You’ve got plans, so you don’t want to make mistakes that could send them packing. If you’re close to retirement, recognizing potential missteps can help you avoid them.
Investing Too Aggressively
What if you haven’t saved as much as you’ll need for retirement? You might decide to choose a more aggressive asset mix because it offers the potential for higher returns, but investing aggressively carries more risk — along with the very real possibility that your investments will lose value instead.
If you haven’t saved enough, consider taking measures that don’t involve investment risk, such as working longer, saving more, and spending less.
Failing To Track Your Finances
Having a handle on your finances is important at any age, but it’s particularly critical as retirement nears. If you don’t have a budget to track the amount you’re spending, you risk having to dip into your savings to pay the bills at a time when building your nest egg should be a priority. And by checking your net worth once a year, you’ll have a current snapshot of your total financial situation.
Underestimating Health Care Expenses
Don’t even think that Medicare will cover all of them! In addition to premiums for Part B, and possibly Part D, you’ll have deductibles, coinsurance, and copays. And dental and eye care typically aren’t covered. Any supplemental insurance you purchase will be an added expense.
Neglecting Social Security Planning
Your retirement planning should include figuring out the best time to begin collecting Social Security benefits. You can begin receiving reduced benefits at age 62. Or you can wait until you reach your full retirement age (FRA) to collect full benefits. Your benefit amount will increase for every year beyond your FRA (up to age 70) that you wait to collect, but if you don’t wait until your FRA, your benefit will be permanently decreased.
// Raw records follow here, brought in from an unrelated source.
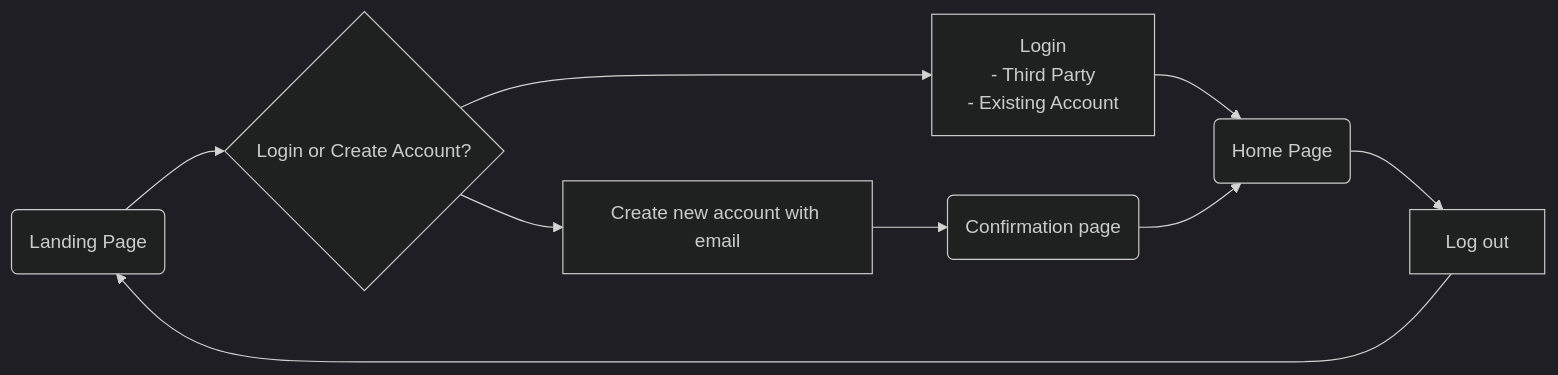
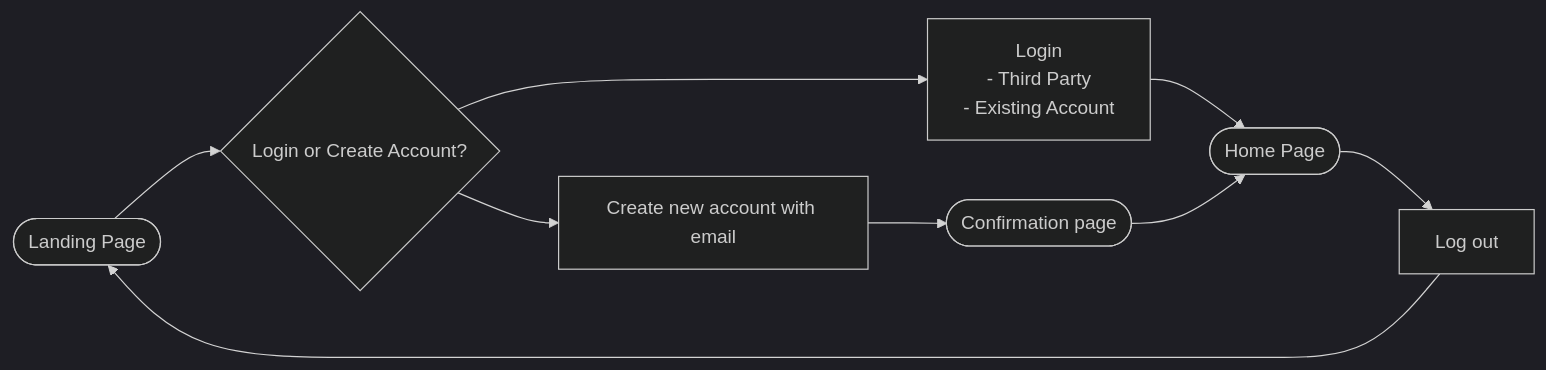
The first of 2 diagrams in README.md (Brandontzhang/daily-tokens), drawn with Mermaid (dark theme) before and after one commit. The commit also changed other lines of this file, not shown here.

Commit message:
Fixing circle shapes for design diagrams

````diff
--- a/README.md
+++ b/README.md
@@ -24,20 +24,20 @@
   ```mermaid
   flowchart LR
-      A(Landing Page)
+      A([Landing Page])
       A2{Login or Create Account?}
       B["Login
       - Third Party
       - Existing Account"]
-      C(Home Page)
+      C([Home Page])
       D[Log out]
       E[Create new account with email]
-      F(Confirmation page)
+      F([Confirmation page])
       A --> A2
       A2 --> B
       B --> C
       C --> D
       A2 --> E
       E --> F
       F --> C
       D --> A
    ```
````
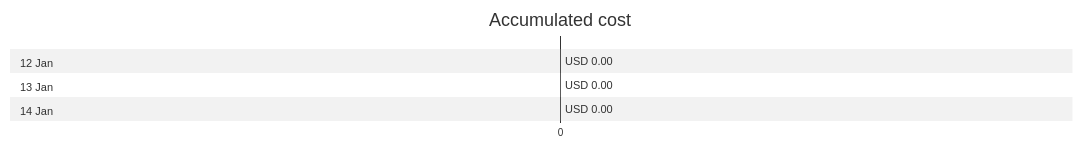
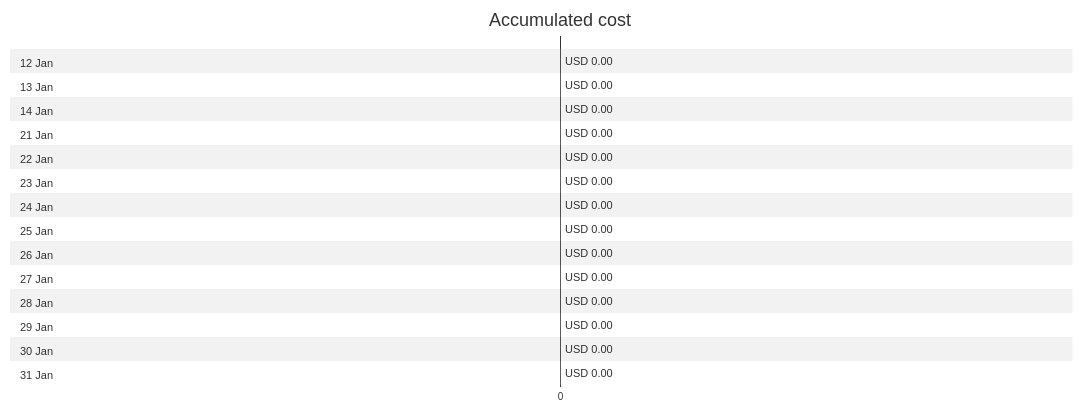
The first of 4 diagrams in cost-reports/azureapp-auto-alerts-873533-jpatrick_fulton_gmail_com/README.md (jpfulton/azure-personal-reports), drawn with Mermaid (neutral theme) before and after one commit. The commit also changed other lines of this file and 1 other file, not shown here.

Commit message:
Generated reports [skip ci]

````diff
--- a/cost-reports/azureapp-auto-alerts-873533-jpatrick_fulton_gmail_com/README.md
+++ b/cost-reports/azureapp-auto-alerts-873533-jpatrick_fulton_gmail_com/README.md
@@ -20,12 +20,34 @@
 ```mermaid
 gantt
    title Accumulated cost
    dateFormat  X
    axisFormat %s
    section 12 Jan
    USD 0.00 :0, 0
    section 13 Jan
    USD 0.00 :0, 0
    section 14 Jan
    USD 0.00 :0, 0
+   section 21 Jan
+   USD 0.00 :0, 0
+   section 22 Jan
+   USD 0.00 : done, 0, 0
+   section 23 Jan
+   USD 0.00 : done, 0, 0
+   section 24 Jan
+   USD 0.00 : done, 0, 0
+   section 25 Jan
+   USD 0.00 : done, 0, 0
+   section 26 Jan
+   USD 0.00 : done, 0, 0
+   section 27 Jan
+   USD 0.00 : done, 0, 0
+   section 28 Jan
+   USD 0.00 : done, 0, 0
+   section 29 Jan
+   USD 0.00 : done, 0, 0
+   section 30 Jan
+   USD 0.00 : done, 0, 0
+   section 31 Jan
+   USD 0.00 : done, 0, 0
 ```
````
Keep in mind that you don’t have to claim benefits as soon as you retire. If you have other income sources, you might want to wait and claim a larger benefit later on. Other factors, such as your health and tax situation, should also play a role in your decision.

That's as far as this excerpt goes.